Autism Speaks and BGI to complete whole genome sequencing on 10,000 with autism
Autism Speaks, the world's largest autism science and advocacy organization, and BGI, the largest genomic organization in the world and a global leader in whole genome sequencing, jointly announce their partnership to create the world's largest library of sequenced genomes of individuals with autism spectrum disorders (ASD). Using the Autism Speaks Autism Genetic Resource Exchange (AGRE), this collaboration will perform whole genome sequencing on more than 2,000 participating families who have two or more children on the autism spectrum. The data from the 10,000 AGRE participants will enable new research in the genomics of ASD, and significantly enhance the science and technology networks of both Autism Speaks and BGI. In addition, Autism Speaks and BGI will collect and sequence genome samples from individuals in China.
"This collaboration will transform the field and greatly accelerate basic and translational research in autism and related developmental disabilities," stated Autism Speaks Vice President for Scientific Affairs Andy Shih, Ph.D. "This collection of sequenced genomes will facilitate new collaborations engaging researchers around the world, and enable public and private entities to pursue pivotal research."
The Autism Speaks BGI collaboration will be conducted over a two-year period. The initial pilot sequencing of 100 genomes will be directly funded by the Autism Speaks science portfolio. Additional funding will be secured from government, donors, and public and private sources.
"We welcome the opportunity to collaborate with Autism Speaks on this groundbreaking research project," stated Prof. Yang Huanming, Chairman of BGI. "Having sequenced more than 10,000 whole human genomes to date, and given our state-of-the-art sequencing and bioinformatics technologies, we are excited about the potential to have a meaningful impact on advancing new treatments for autism spectrum disorder."

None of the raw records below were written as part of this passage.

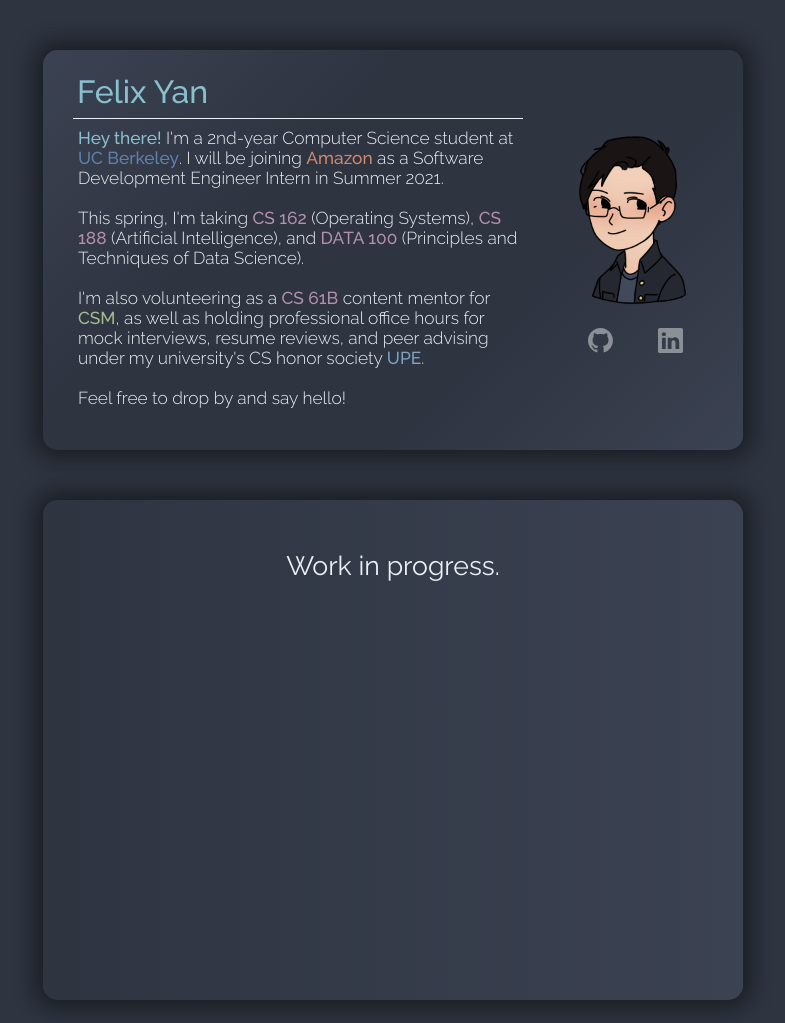
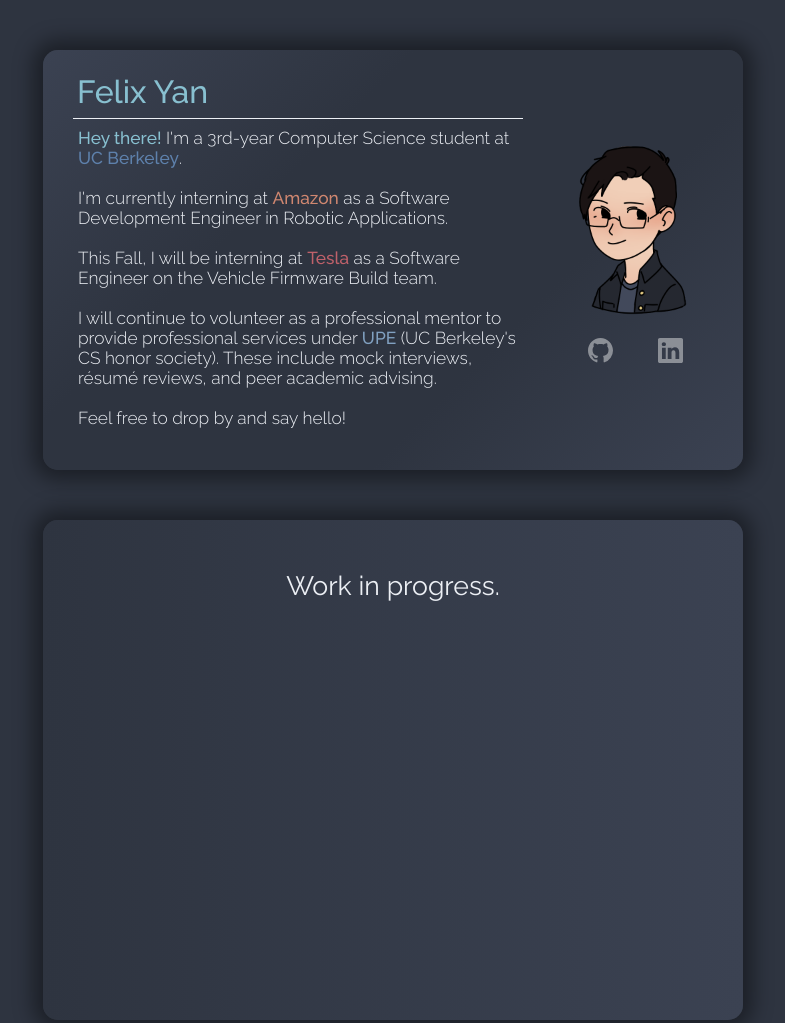
Before and after one commit to feefs/feefs.github.io, a website: page index.html in a window 1280 px wide. Shown: the top 1023 px of the page, without its empty margins (247-1032 px from the left). Drawn offline with Linux system fonts and the light colour scheme.

Commit message:
summer 2021 update

```diff
--- a/index.html
+++ b/index.html
@@ -22,41 +22,32 @@
                 <div class="namecard-text">
                     <span>
                         <span class="hey" onmouseover="heyOver()" onmouseout="heyOut()">Hey there!</span>
-                        I'm a 2nd-year Computer Science student at
+                        I'm a 3rd-year Computer Science student at
                         <a style="text-decoration: none;" href="https://www.berkeley.edu/" rel="noreferrer" target="_blank" class="ucb">UC Berkeley</a>.
-                        I will be joining
-                        <a style="text-decoration: none;" href="https://www.amazon.com/" rel="noreferrer" target="_blank" class="amazon">Amazon</a>
-                        as a Software Development Engineer Intern in Summer 2021.
                         <br><br>
                     </span>
                     <span>
-                        This spring, I'm taking
-                        <a style="text-decoration: none;" href="https://cs162.org/" rel="noreferrer" target="_blank" class="cs162">CS 162</a>
-                        (Operating Systems),
-                        <a style="text-decoration: none;" href="https://inst.eecs.berkeley.edu/~cs188/sp21/" rel="noreferrer" target="_blank" class="cs188">CS 188</a>
-                        (Artificial Intelligence), and
-                        <a style="text-decoration: none;" href="http://www.ds100.org/sp21/" rel="noreferrer" target="_blank" class="data100">DATA 100</a>
-                        (Principles and Techniques of Data Science).
+                        I'm currently interning at
+                        <a style="text-decoration: none;" href="https://www.amazon.com/" rel="noreferrer" target="_blank" class="amazon">Amazon</a>
+                        as a Software Development Engineer in Robotic Applications.
                         <br><br>
                     </span>
                     <span>
-                        I'm also volunteering as a
-                        <a style="text-decoration: none;" href="https://sp21.datastructur.es/" rel="noreferrer" target="_blank" class="cs61b">CS 61B</a>
-                        content mentor for
-                        <a style="text-decoration: none;" href="https://csmentors.berkeley.edu/" rel="noreferrer" target="_blank" class="csm">CSM</a>,
-                        as well as holding professional office hours for mock interviews, resume reviews, and peer advising under my university's CS honor society
-                        <a style="text-decoration: none;" href="https://upe.berkeley.edu/profdev/services/" rel="noreferrer" target="_blank" class="upe">UPE</a>.
+                        This Fall, I will be interning at
+                        <a style="text-decoration: none;" href="https://www.tesla.com/" rel="noreferrer" target="_blank" class="tesla">Tesla</a>
+                        as a Software Engineer on the Vehicle Firmware Build team.
+                        <br><br>
+                    </span>
+                    <span>
+                        I will continue to volunteer as a professional mentor to provide professional services under
+                        <a style="text-decoration: none;" href="https://upe.berkeley.edu/profdev/services/" rel="noreferrer" target="_blank" class="upe">UPE</a>
+                        (UC Berkeley's CS honor society).
+                        These include mock interviews, résumé reviews, and peer academic advising.
                         <br><br>
                     </span>
                     <span>
                         Feel free to drop by and say hello!
                     </span>
-                    <!-- <span>
-                        In my recent free time, I've been building a mechanical keyboard,
-                        familiarizing myself with personal finance and investing,
-                        as well as learning a bit of web development.
-                        <br><br>
-                    </span> -->
                 </div>
             </div>
         </div>
--- a/scss/cards/_namecard.scss
+++ b/scss/cards/_namecard.scss
@@ -29,7 +29,7 @@
 	background: linear-gradient(-45deg, $nord1, $nord0, $nord0, $nord1);
 
 	@media screen and (min-width: $desktop) {
-		height: 400px;
+		height: 420px;
 	}
 }
 
@@ -113,28 +113,8 @@
 				font-weight: 500;
 			}
 
-			.data100 {
-				color: $nord15;
-				font-weight: 500;
-			}
-
-			.cs162 {
-				color: $nord15;
-				font-weight: 500;
-			}
-
-			.cs188 {
-				color: $nord15;
-				font-weight: 500;
-			}
-
-			.cs61b {
-				color: $nord15;
-				font-weight: 500;
-			}
-
-			.csm {
-				color: $nord14;
+			.tesla {
+				color: $nord11;
 				font-weight: 500;
 			}
 
@@ -188,7 +168,7 @@
 	@media screen and (min-width: $desktop) {
 		position: absolute;
 		height: 275px;
-		top: 62.5px;
+		top: 72.5px;
 		right: 10px;
 	}
 }
```
Also changed, not shown: scss/css/home.css, 1 other file.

"Piece by piece, we are discovering genetic mutations that can cause autism and we have learned from examples involving single gene disorders associated with autism, such as Fragile X and Rett Syndrome, that genetic findings substantially increase our understanding of the underlying biology of autism," said Geraldine Dawson, Ph.D., Autism Speaks chief science officer. "Our ultimate goal is for the information we will gain from whole genome sequencing to contribute to the development of novel effective treatments to improve the lives of individuals impacted by autism."